» **Dataset extract**

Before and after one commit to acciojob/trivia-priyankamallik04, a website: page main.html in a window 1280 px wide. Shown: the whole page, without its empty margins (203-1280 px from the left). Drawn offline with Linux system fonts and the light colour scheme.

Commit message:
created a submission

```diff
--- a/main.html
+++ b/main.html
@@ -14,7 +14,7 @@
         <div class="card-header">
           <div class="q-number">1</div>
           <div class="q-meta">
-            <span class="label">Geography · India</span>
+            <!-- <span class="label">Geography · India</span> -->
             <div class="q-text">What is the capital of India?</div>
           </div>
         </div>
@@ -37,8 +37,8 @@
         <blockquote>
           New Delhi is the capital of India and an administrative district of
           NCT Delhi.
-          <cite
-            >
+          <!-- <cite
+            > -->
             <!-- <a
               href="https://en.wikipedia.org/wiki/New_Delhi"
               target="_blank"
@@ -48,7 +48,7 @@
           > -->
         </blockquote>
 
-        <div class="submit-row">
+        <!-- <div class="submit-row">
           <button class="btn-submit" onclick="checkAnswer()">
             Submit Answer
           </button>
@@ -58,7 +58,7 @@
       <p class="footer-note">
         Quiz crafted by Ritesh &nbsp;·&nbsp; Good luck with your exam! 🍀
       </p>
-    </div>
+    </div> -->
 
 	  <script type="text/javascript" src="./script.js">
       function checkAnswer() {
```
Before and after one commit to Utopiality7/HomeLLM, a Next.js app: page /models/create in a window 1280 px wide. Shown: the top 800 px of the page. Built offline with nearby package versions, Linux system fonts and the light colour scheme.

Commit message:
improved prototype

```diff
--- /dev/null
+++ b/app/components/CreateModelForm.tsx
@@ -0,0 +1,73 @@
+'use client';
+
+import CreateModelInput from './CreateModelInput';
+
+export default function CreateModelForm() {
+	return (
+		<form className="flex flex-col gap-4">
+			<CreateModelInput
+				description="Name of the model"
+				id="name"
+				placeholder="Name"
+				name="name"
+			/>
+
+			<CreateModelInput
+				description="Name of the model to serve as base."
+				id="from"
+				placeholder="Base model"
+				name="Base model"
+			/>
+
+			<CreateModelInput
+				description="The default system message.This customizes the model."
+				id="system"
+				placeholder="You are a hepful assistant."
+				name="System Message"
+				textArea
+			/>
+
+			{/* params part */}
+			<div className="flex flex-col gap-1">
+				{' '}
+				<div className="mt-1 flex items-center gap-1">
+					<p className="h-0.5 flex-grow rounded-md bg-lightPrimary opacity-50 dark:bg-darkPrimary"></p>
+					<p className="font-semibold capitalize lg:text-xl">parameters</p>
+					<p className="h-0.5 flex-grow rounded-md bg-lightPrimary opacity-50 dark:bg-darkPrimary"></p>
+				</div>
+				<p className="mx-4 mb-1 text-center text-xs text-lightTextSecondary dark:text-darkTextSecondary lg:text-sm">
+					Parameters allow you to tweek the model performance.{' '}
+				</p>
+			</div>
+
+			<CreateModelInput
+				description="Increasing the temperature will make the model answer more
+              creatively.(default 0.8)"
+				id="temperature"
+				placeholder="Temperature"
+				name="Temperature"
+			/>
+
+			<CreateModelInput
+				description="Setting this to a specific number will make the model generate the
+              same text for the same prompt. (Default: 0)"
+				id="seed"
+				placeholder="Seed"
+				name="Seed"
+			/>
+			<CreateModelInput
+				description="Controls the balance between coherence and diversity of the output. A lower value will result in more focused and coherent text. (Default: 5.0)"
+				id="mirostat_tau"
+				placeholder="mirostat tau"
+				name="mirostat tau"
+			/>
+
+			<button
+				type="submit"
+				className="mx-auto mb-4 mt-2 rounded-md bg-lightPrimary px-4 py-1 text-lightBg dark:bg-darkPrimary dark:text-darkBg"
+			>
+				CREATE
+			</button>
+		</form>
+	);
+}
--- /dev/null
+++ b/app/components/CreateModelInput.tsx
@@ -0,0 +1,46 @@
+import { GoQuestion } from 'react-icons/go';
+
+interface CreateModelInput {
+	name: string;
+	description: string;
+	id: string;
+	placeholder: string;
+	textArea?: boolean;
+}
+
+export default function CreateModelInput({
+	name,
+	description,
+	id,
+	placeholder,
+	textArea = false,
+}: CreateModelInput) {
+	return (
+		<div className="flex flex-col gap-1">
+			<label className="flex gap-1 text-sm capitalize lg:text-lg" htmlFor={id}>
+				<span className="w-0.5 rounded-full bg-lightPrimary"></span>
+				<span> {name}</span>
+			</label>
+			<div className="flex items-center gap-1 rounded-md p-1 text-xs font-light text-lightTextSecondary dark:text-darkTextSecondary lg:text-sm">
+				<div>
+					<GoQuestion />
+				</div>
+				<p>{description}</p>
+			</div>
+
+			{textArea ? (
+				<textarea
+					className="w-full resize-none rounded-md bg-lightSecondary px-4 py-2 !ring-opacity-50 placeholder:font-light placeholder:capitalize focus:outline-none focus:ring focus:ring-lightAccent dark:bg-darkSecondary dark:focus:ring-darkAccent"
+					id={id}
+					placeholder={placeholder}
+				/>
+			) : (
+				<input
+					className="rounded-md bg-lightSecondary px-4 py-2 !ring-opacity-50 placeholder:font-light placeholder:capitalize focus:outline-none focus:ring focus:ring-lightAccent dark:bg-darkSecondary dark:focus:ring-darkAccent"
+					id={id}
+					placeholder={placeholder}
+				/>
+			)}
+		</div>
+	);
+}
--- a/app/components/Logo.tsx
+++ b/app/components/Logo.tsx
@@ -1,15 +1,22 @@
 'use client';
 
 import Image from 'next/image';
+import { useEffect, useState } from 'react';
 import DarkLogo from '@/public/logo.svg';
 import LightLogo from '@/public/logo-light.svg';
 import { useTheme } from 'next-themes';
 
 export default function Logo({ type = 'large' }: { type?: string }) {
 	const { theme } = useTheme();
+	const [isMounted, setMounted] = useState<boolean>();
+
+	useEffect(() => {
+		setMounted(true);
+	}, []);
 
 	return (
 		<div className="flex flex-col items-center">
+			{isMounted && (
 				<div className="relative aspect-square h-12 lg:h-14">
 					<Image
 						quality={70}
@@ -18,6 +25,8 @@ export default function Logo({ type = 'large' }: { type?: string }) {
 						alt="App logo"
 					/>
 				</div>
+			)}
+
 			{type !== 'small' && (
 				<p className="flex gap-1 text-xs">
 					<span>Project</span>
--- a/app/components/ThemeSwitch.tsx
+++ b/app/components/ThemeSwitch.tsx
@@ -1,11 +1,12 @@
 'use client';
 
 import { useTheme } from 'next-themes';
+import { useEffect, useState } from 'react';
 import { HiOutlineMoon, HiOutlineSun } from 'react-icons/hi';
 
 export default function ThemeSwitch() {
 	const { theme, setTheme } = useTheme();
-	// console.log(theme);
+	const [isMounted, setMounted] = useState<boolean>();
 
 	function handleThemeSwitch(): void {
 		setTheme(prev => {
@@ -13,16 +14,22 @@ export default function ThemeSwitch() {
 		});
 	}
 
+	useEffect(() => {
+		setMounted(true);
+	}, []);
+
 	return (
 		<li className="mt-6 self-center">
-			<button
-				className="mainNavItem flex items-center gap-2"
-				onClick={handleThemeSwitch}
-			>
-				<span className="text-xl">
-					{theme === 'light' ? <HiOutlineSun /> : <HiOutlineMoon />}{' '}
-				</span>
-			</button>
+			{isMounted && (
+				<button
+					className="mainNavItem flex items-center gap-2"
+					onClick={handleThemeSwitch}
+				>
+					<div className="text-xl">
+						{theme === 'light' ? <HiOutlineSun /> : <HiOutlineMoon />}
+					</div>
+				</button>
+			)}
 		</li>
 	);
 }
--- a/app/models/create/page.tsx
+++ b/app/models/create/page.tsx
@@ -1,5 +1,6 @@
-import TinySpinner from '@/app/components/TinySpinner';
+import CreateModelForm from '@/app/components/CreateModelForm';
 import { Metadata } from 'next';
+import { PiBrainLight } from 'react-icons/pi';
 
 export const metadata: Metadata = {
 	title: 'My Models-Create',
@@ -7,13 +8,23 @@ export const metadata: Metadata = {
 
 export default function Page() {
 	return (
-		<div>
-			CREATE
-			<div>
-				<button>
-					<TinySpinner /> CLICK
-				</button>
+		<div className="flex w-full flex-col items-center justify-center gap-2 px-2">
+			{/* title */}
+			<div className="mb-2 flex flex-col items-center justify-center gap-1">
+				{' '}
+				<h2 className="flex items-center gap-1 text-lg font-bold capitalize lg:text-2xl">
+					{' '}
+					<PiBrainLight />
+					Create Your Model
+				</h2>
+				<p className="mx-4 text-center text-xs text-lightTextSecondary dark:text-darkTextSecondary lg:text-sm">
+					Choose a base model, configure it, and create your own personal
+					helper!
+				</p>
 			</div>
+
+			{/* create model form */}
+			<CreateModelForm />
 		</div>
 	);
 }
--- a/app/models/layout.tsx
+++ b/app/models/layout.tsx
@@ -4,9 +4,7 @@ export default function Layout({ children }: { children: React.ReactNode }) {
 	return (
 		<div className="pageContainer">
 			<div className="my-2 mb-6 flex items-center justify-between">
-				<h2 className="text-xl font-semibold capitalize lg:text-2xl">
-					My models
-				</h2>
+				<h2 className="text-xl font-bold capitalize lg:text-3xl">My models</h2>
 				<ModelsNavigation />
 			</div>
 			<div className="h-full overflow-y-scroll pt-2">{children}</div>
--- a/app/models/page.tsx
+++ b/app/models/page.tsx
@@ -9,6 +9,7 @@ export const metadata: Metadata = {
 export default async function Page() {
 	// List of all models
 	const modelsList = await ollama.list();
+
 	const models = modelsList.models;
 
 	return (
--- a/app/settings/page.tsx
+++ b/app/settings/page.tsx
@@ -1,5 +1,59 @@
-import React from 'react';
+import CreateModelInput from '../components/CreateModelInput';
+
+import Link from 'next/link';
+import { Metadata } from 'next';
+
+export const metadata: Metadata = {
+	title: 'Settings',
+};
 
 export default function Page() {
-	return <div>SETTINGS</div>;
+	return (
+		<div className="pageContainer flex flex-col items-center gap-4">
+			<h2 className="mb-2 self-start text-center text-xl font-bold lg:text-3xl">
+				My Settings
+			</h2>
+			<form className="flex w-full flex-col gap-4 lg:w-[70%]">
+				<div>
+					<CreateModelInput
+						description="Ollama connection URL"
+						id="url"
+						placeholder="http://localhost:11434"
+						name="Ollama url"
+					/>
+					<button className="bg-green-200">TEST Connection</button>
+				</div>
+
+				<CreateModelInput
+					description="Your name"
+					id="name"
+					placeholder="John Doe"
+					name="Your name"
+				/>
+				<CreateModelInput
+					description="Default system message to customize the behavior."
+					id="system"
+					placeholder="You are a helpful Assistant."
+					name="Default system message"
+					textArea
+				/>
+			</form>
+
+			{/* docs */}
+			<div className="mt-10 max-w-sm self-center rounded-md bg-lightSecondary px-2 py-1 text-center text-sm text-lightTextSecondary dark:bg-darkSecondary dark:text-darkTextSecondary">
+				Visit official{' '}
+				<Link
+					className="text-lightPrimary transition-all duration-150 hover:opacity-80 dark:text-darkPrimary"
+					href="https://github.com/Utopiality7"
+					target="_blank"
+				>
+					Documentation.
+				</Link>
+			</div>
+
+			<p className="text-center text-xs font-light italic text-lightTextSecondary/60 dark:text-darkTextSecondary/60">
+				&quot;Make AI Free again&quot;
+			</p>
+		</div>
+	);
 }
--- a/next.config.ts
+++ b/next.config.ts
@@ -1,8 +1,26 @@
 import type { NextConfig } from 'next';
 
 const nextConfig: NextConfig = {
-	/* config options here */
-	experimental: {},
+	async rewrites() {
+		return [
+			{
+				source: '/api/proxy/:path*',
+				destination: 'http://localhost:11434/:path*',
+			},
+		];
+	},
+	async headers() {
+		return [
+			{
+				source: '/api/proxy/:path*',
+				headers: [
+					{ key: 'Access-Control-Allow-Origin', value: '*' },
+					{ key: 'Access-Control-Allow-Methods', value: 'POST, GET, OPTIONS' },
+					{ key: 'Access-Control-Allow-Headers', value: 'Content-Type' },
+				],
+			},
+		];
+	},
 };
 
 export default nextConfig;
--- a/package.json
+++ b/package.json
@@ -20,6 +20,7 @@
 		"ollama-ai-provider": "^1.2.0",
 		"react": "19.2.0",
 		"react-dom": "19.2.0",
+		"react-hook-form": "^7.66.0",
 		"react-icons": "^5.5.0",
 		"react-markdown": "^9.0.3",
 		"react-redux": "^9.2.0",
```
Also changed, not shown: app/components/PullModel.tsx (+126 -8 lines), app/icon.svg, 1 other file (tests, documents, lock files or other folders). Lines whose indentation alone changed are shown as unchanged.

» **Work order**
In the lines above, spot each one that contains the word "opacity" and copy it.

» **Solution for this task**
+					<p className="h-0.5 flex-grow rounded-md bg-lightPrimary opacity-50 dark:bg-darkPrimary"></p>
+					<p className="h-0.5 flex-grow rounded-md bg-lightPrimary opacity-50 dark:bg-darkPrimary"></p>
+					className="w-full resize-none rounded-md bg-lightSecondary px-4 py-2 !ring-opacity-50 placeholder:font-light placeholder:capitalize focus:outline-none focus:ring focus:ring-lightAccent dark:bg-darkSecondary dark:focus:ring-darkAccent"
+					className="rounded-md bg-lightSecondary px-4 py-2 !ring-opacity-50 placeholder:font-light placeholder:capitalize focus:outline-none focus:ring focus:ring-lightAccent dark:bg-darkSecondary dark:focus:ring-darkAccent"
+					className="text-lightPrimary transition-all duration-150 hover:opacity-80 dark:text-darkPrimary"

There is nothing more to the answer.